The Smithsonian’s National Museum of African American History & Culture was established in 2003. The doors of its permanent home in Washington, DC, opened in 2016, the result of a decades-long effort to broaden the Smithsonian’s mission, the “increase and diffusion of knowledge.”
The NMAAHC, or “Blacksonian,” has its antecedents in cultural centers and museums of Black art, culture, and history found across the country. Historian and curator Fath Davis Ruffins examines how the founders and founding directors of these earlier institutions were typically the product of historically black college and university (HBCU) eductions rooted in the “Negro Canon” formulated in 1910s and 1920s.
Black History Month will celebrate its 50th anniversary in 2026, but it stretches back another half-century to the foundation of Negro History Week in 1926. The prime mover for the Week was Carter G. Woodson, the second Black PhD from Harvard after W. E. B. Du Bois. Woodson was also, notes Ruffins, the first and only Harvard PhD who was a child of formerly enslaved Americans. In addition to Negro History Week, Woodson helped set up the Association for the Study of African American Life and History (1915) and launched, with Jesse B. Moreland, The Journal of Negro History (1916; now The Journal of African American History).
Born in 1875 Virginia, Woodson consciously strove, writes Ruffins, to celebrate the “history of Black achievements and accomplishments” in the face of “social oppression and the internalized belief that Black people were intellectually inferior, with no significant history or culture.” Like Du Bois, who publicized the idea, Woodson was a proponent of Black consciousness—pride in blackness as personal liberation and political action.
Woodson’s “Negro Canon,” expanded by Alain Locke and other participants in the Harlem Renaissance, was a “body of African American history, culture, and art” developed to “combat the notion that Black people were a people ‘without history.’” This “without history” idea, a foundation of white supremacy, was pervasive in America for centuries. (And not just America: for instance, English historian Hugh Trevor-Roper, usually described as “eminent,” emphatically declared in 1963 that there was no African history to speak of, “only the history of Europeans in Africa.”)
Of course, the founders of Black museums and cultural centers in the US lived in very different times from the first decades of the twentieth century when Woodson, Du Bois, and Locke were in their prime. The stepping stone those intellectual forebears created, however, helped inspire the museum-founding generation, who came to professional maturity after WWII. This post-war generation, writes Ruffins, “created new realities out of the opportunities generated by the modern Civil Rights Movement, the urban rebellions and the political upheavals of the 1960s and 1970s.”

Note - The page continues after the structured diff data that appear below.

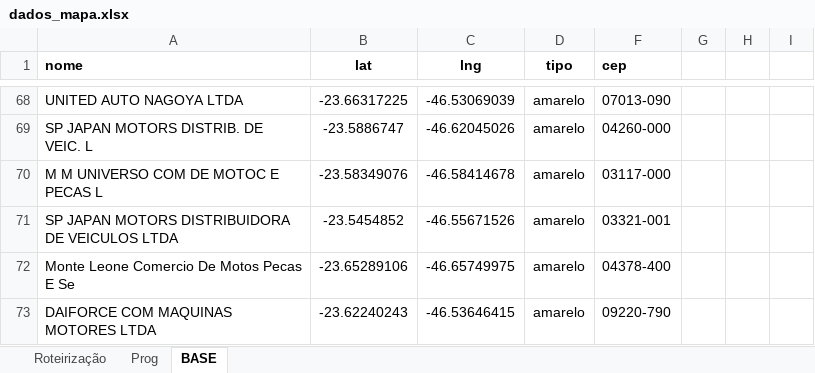
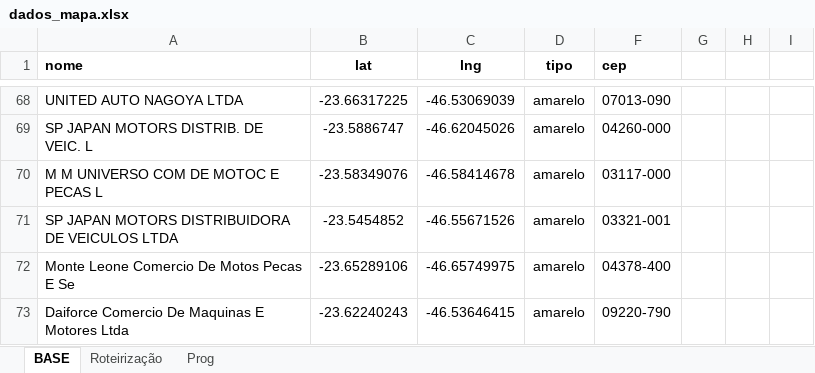
Before and after one commit to BeelZoro/mapa-dhl, an Excel workbook: dados_mapa.xlsx, sheet BASE, drawn as a sheet; only a part is shown, gaps mark what is left out; values as stored, in another font and other column widths than the file's, no borders; the diff covers the shown part only; the diff names each change by its address in the sheet, - before the commit and + after, or states it on an @@ line.

```diff
--- a/dados_mapa.xlsx (sheet BASE)
+++ b/dados_mapa.xlsx (sheet BASE)
@@ sheet tab order changed: BASE | Roteirização | Prog @@
-A73 (nome): DAIFORCE COM MAQUINAS MOTORES LTDA
+A73 (nome): Daiforce Comercio De Maquinas E Motores Ltda
```
Also changed, not shown: 34 added rows, 1 removed row and 17 edited cells elsewhere in this sheet, sheet Prog, sheet Roteirização, formulas that keep their value.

“All of these museum founders were activists in local and national causes,” she notes. “Some had worked previously in newly liberated African nations, so their understandings of the connection between African and African American art, history, and culture was not based on imagined similarities, but on real human relationships and experiences.”
By the early 1980s, several of these museums were still being run by their original founders and/or founding directors, including Margaret Burroughs at Ebony Museum of Art and Culture (Chicago, 1959; now the DuSable Black History Museum and Education Center); Charles Wright at the International Afro-American Museum (Detroit, 1965, now the Charles H. Wright Museum of African American History); Joan Maynard of the Weeksville Heritage Society (Brooklyn, 1968); E. Barry Gaither at the National Center for Afro-American Artists (Boston, 1968); and Rowena Stewart at the Rhode Island Black Heritage Society (Providence, 1976) and, later, the Motown Museum (Detroit, 1985).

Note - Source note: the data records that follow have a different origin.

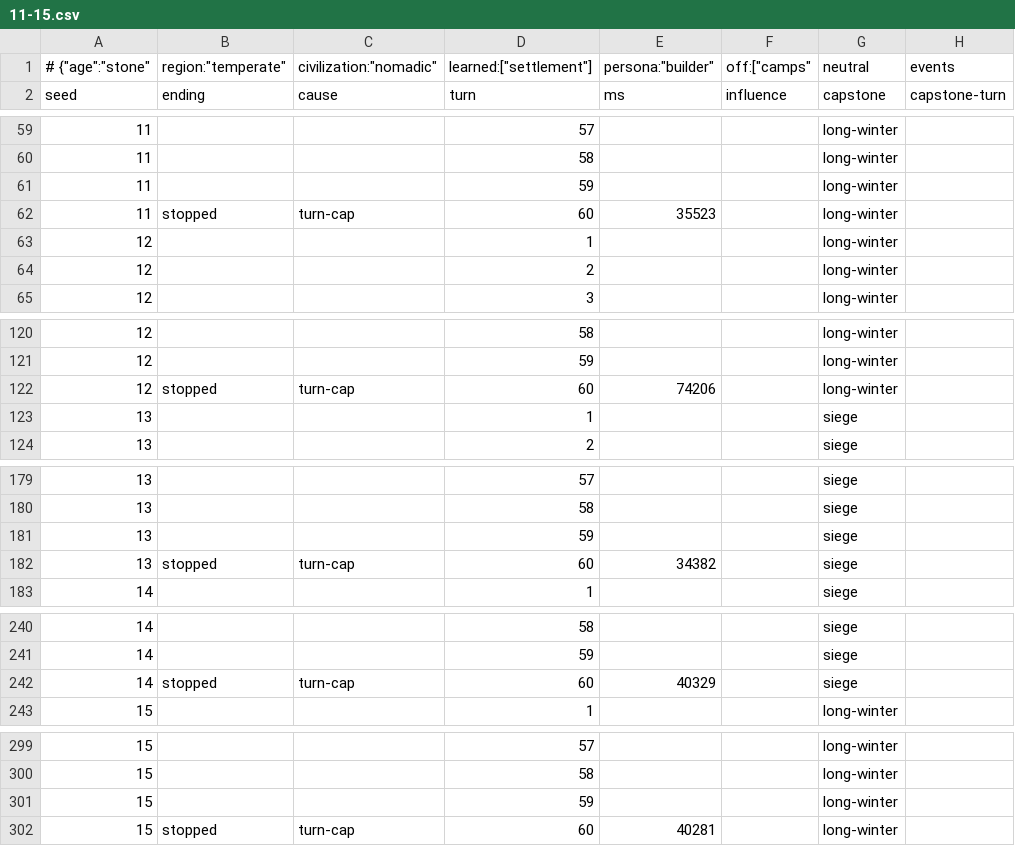
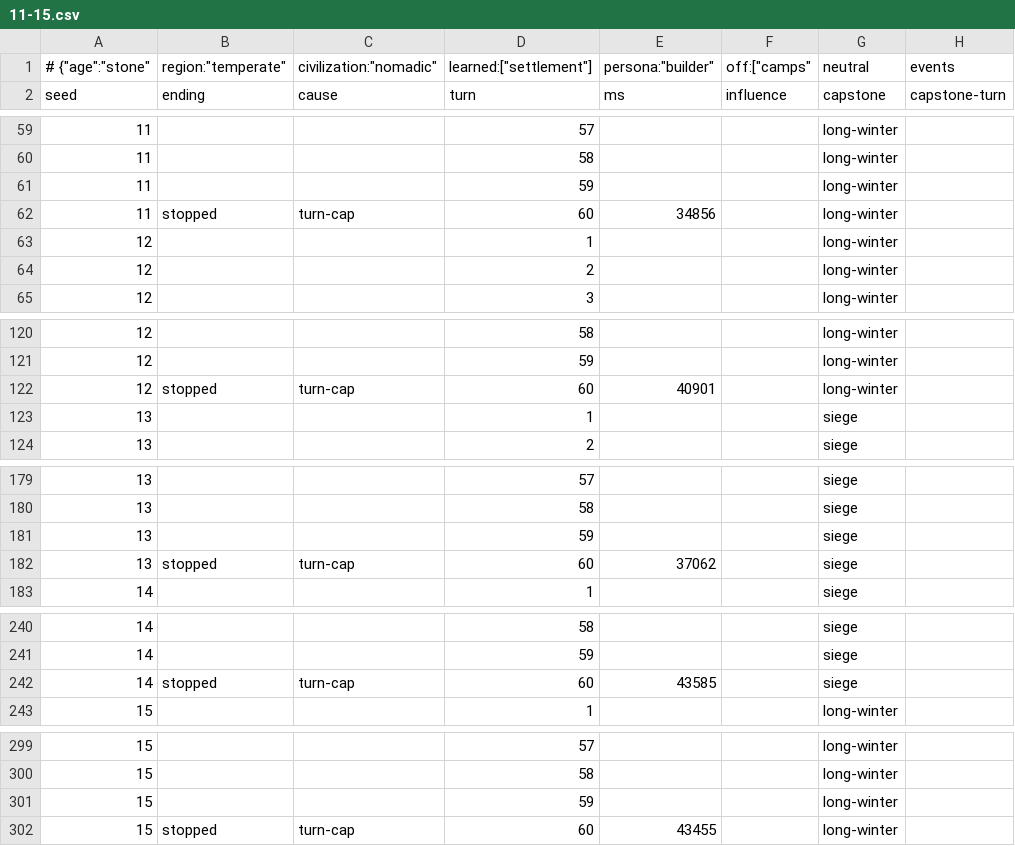
Before and after one commit to DainDwarf/AgeOfDeckbuilder, a CSV file: workflow/economy/builder-nomadic/11-15.csv, drawn as a sheet; only a part is shown, gaps mark what is left out; the diff names each change by its address in the sheet, - before the commit and + after, or states it on an @@ line.

```diff
--- a/workflow/economy/builder-nomadic/11-15.csv
+++ b/workflow/economy/builder-nomadic/11-15.csv
-E62 (ms): 35523
+E62 (ms): 34856
-E122 (ms): 74206
+E122 (ms): 40901
-E182 (ms): 34382
+E182 (ms): 37062
-E242 (ms): 40329
+E242 (ms): 43585
-E302 (ms): 40281
+E302 (ms): 43455
```
Also changed, not shown: workflow/economy/builder-nomadic/1-5.csv, workflow/economy/builder-stone-end/1-5.csv, 22 other files.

In Washington, DC, the first generation of Black professionals at the Smithsonian, including John Kinard of the Anacostia Neighborhood Museum (1967; now the Anacostia Community Museum)—he was the first Black director of a Smithsonian museum—and Bernice Johnson Reagon and James Early of the Folklife Center (1969) “played crucial roles as the Smithsonian began to change its longtime narratives” about American history and culture.
“Black museum founders, founding directors, and pioneers at the Smithsonian Institution all should be considered members of the Black Consciousness Movement,” writes Ruffins.
Ruffins interviewed nineteen of these pioneers, just a few short of the full number (twenty-one) of professionals who formed the African American Museums Association in 1978. It’s now called the Association of African American Museums and lists over 300 institutions in is directory.